In general, I think faith statements are problematic for several reasons. First, those without integrity and those who view them as just a hoop to jump through or a formality or expediency would sign one any way to get the job, regardless of whether or not they even bothered to read it. It wouldn’t even slow down someone who wanted the job to subvert the institution. The only people who might not sign one are principled people who disagree in some small way with something not essential. These might be the very people one needs to be hiring, especially at an institution of higher learning.

I do think Christian organizations, institutions and churches need to ensure that sound doctrine and Biblical principles are upheld and maintained, but creedal orthodoxy should be sufficient. Making the holes in the sieve too small is reactionary, and this is my second problem with faith statements. They are often a reaction to societies which no longer reflect their once Christian roots, and I think we can’t be reactionary.

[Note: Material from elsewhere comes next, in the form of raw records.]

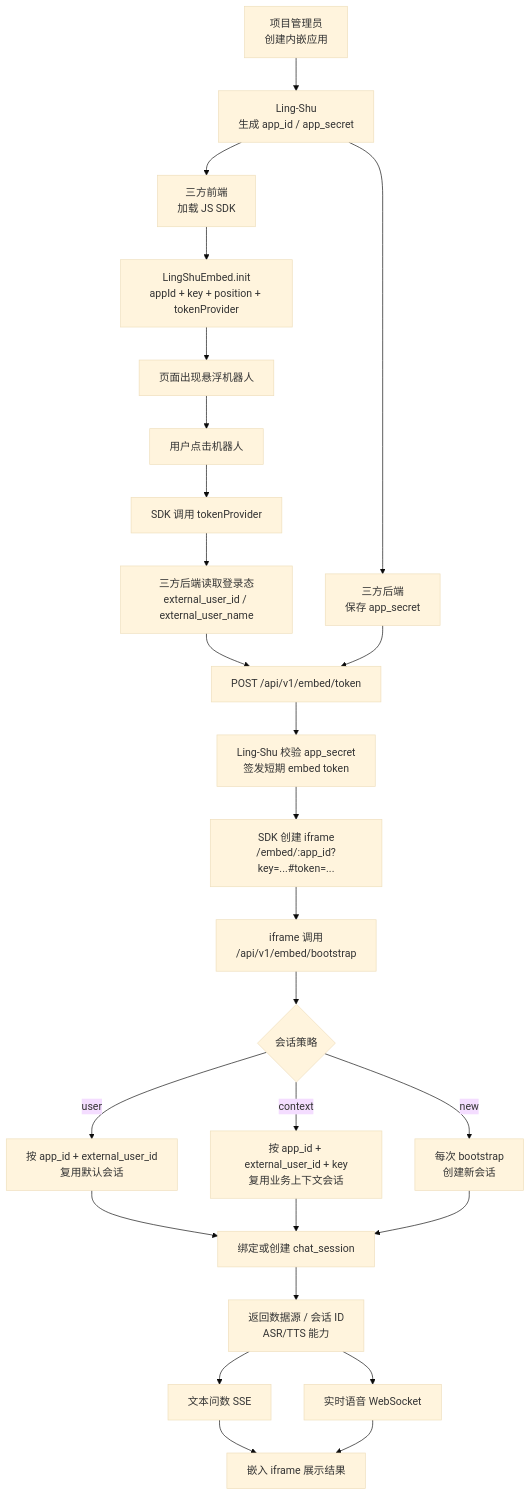
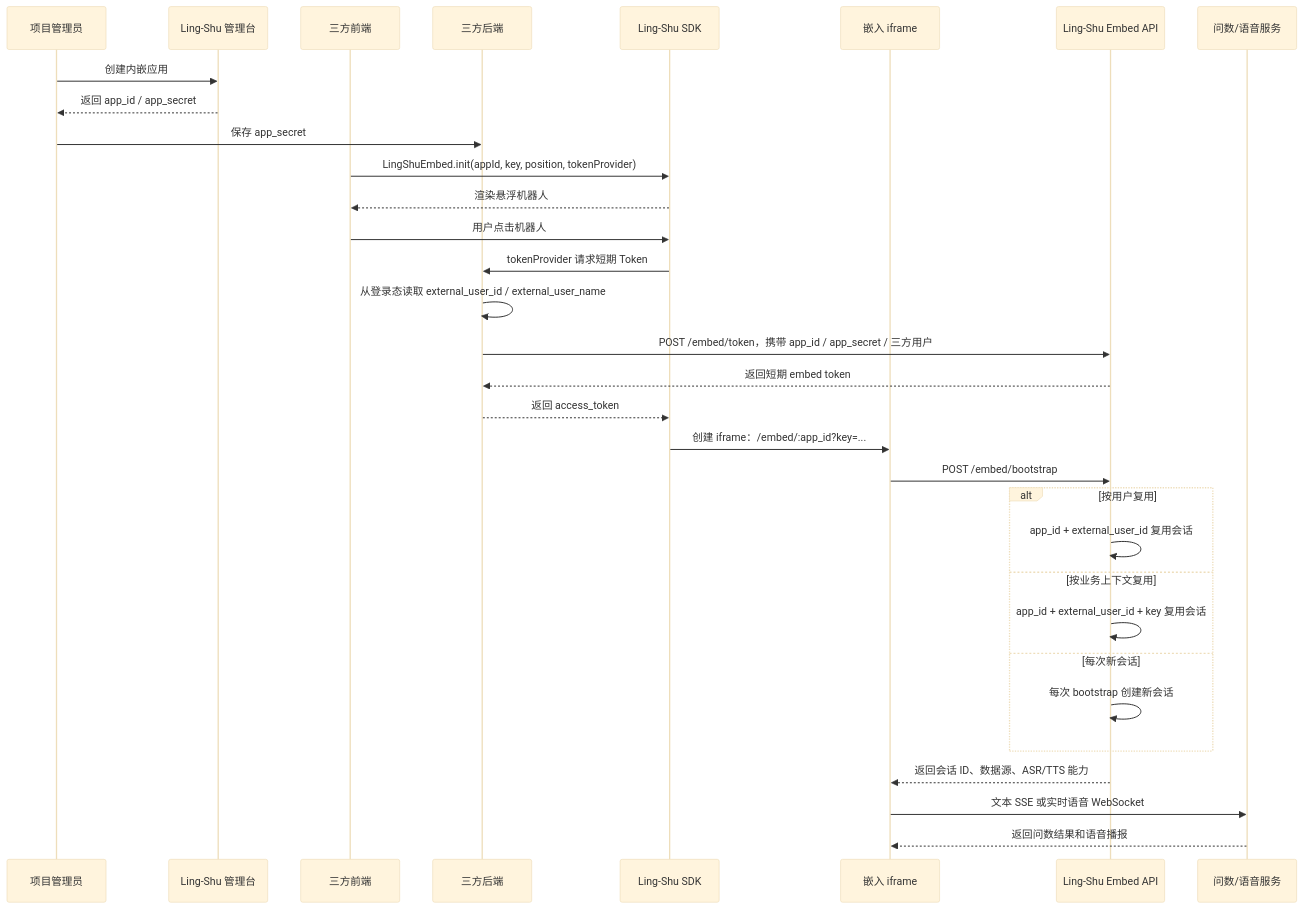
Before and after one commit to fanxiangqing/ling-shu: the second of 3 diagrams in README-zh.md, drawn with Mermaid (base theme). The commit also changed 1 other file, not shown here.

Commit message:
docs: refine embed flow diagram

````diff
--- a/README-zh.md
+++ b/README-zh.md
@@ -197,28 +195,35 @@
 ```mermaid
-flowchart TD
-    A["项目管理员<br/>创建内嵌应用"] --> B["Ling-Shu<br/>生成 app_id / app_secret"]
-    B --> C["三方后端<br/>保存 app_secret"]
-    B --> D["三方前端<br/>加载 JS SDK"]
-    D --> E["LingShuEmbed.init<br/>appId + key + position + tokenProvider"]
-    E --> F["页面出现悬浮机器人"]
-    F --> G["用户点击机器人"]
-    G --> H["SDK 调用 tokenProvider"]
-    H --> I["三方后端读取登录态<br/>external_user_id / external_user_name"]
-    I --> J["POST /api/v1/embed/token"]
-    C --> J
-    J --> K["Ling-Shu 校验 app_secret<br/>签发短期 embed token"]
-    K --> L["SDK 创建 iframe<br/>/embed/:app_id?key=...#token=..."]
-    L --> M["iframe 调用<br/>/api/v1/embed/bootstrap"]
-    M --> N{"会话策略"}
-    N -->|user| O["按 app_id + external_user_id<br/>复用默认会话"]
-    N -->|context| P["按 app_id + external_user_id + key<br/>复用业务上下文会话"]
-    N -->|new| Q["每次 bootstrap<br/>创建新会话"]
-    O --> R["绑定或创建 chat_session"]
-    P --> R
-    Q --> R
-    R --> S["返回数据源 / 会话 ID<br/>ASR/TTS 能力"]
-    S --> T["文本问数 SSE"]
-    S --> U["实时语音 WebSocket"]
-    T --> V["嵌入 iframe 展示结果"]
-    U --> V
+sequenceDiagram
+  participant Admin as 项目管理员
+  participant Console as Ling-Shu 管理台
+  participant ThirdFE as 三方前端
+  participant ThirdBE as 三方后端
+  participant SDK as Ling-Shu SDK
+  participant Embed as 嵌入 iframe
+  participant API as Ling-Shu Embed API
+  participant Chat as 问数/语音服务
+
+  Admin->>Console: 创建内嵌应用
+  Console-->>Admin: 返回 app_id / app_secret
+  Admin->>ThirdBE: 保存 app_secret
+  ThirdFE->>SDK: LingShuEmbed.init(appId, key, position, tokenProvider)
+  SDK-->>ThirdFE: 渲染悬浮机器人
+  ThirdFE->>SDK: 用户点击机器人
+  SDK->>ThirdBE: tokenProvider 请求短期 Token
+  ThirdBE->>ThirdBE: 从登录态读取 external_user_id / external_user_name
+  ThirdBE->>API: POST /embed/token，携带 app_id / app_secret / 三方用户
+  API-->>ThirdBE: 返回短期 embed token
+  ThirdBE-->>SDK: 返回 access_token
+  SDK->>Embed: 创建 iframe：/embed/:app_id?key=...#token=...
+  Embed->>API: POST /embed/bootstrap
+  alt 按用户复用
+    API->>API: app_id + external_user_id 复用会话
+  else 按业务上下文复用
+    API->>API: app_id + external_user_id + key 复用会话
+  else 每次新会话
+    API->>API: 每次 bootstrap 创建新会话
+  end
+  API-->>Embed: 返回会话 ID、数据源、ASR/TTS 能力
+  Embed->>Chat: 文本 SSE 或实时语音 WebSocket
+  Chat-->>Embed: 返回问数结果和语音播报
 ```
````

The first century church was founded in a hostile environment, amongst people who had just had Jesus killed and who were not receptive to His teachings, teachings which both the Jewish and Roman governments feared were subversive. God never promised us a Christian government or a moral society. If we are defined in reaction to what’s not Christian we are being defined by the world and not by our mission in it. Our commission is not to create Heaven on earth.

You can’t close Pandora’s Box, and if the 21st Century church is to survive we have to learn how to live amidst radically different worldviews and with less sure foundations. I don’t mean the Church’s One Foundation, that never changes; rather, I am talking about the philosophical and historical foundations that have been used to secure Christianity’s primacy in the West.

In his essay “The Uncertainty of Science,” Feynman writes about how uncertainty and doubt are essential to science. I think it is as true for religion. One has to be willing to extrapolate into the unknown. He writes that “to solve any problem that has never been solved before, you have to leave the door to the unknown ajar. You have to admit the possibility that you do not have it exactly right.” This is my point about inerrancy. God has it exactly right, but do I? John Robinson, Puritan minister and pastor to the Pilgrim Fathers, said “the Lord had more truth and light yet to breake forth out of his holy Word” and I agree.

The freedoms that Patrick Henry College want to preserve include the freedom to doubt, which is essential in the process of “faith seeking understanding,” as Anselm put it, and to education. Faith statements that are too precise and inflexible, that go way beyond the clear, agreed upon core truths essential to Christianity (triune nature of God, bodily resurrection of Christ, need for Atonement, etc), and that don’t allow for Christians of good will to disagree are not productive, in my opinion.

I can’t help but wonder which comes first at PHC, a Biblical worldview or fidelity to the American founding? What happens when they conflict? I think the college is probably an excellent one, and I admire and share many of their goals, and it’s excellent that such a first rate center of learning was created specifically for home schooled Christian children, but I doubt I could sign their faith statement.

Comments are disabled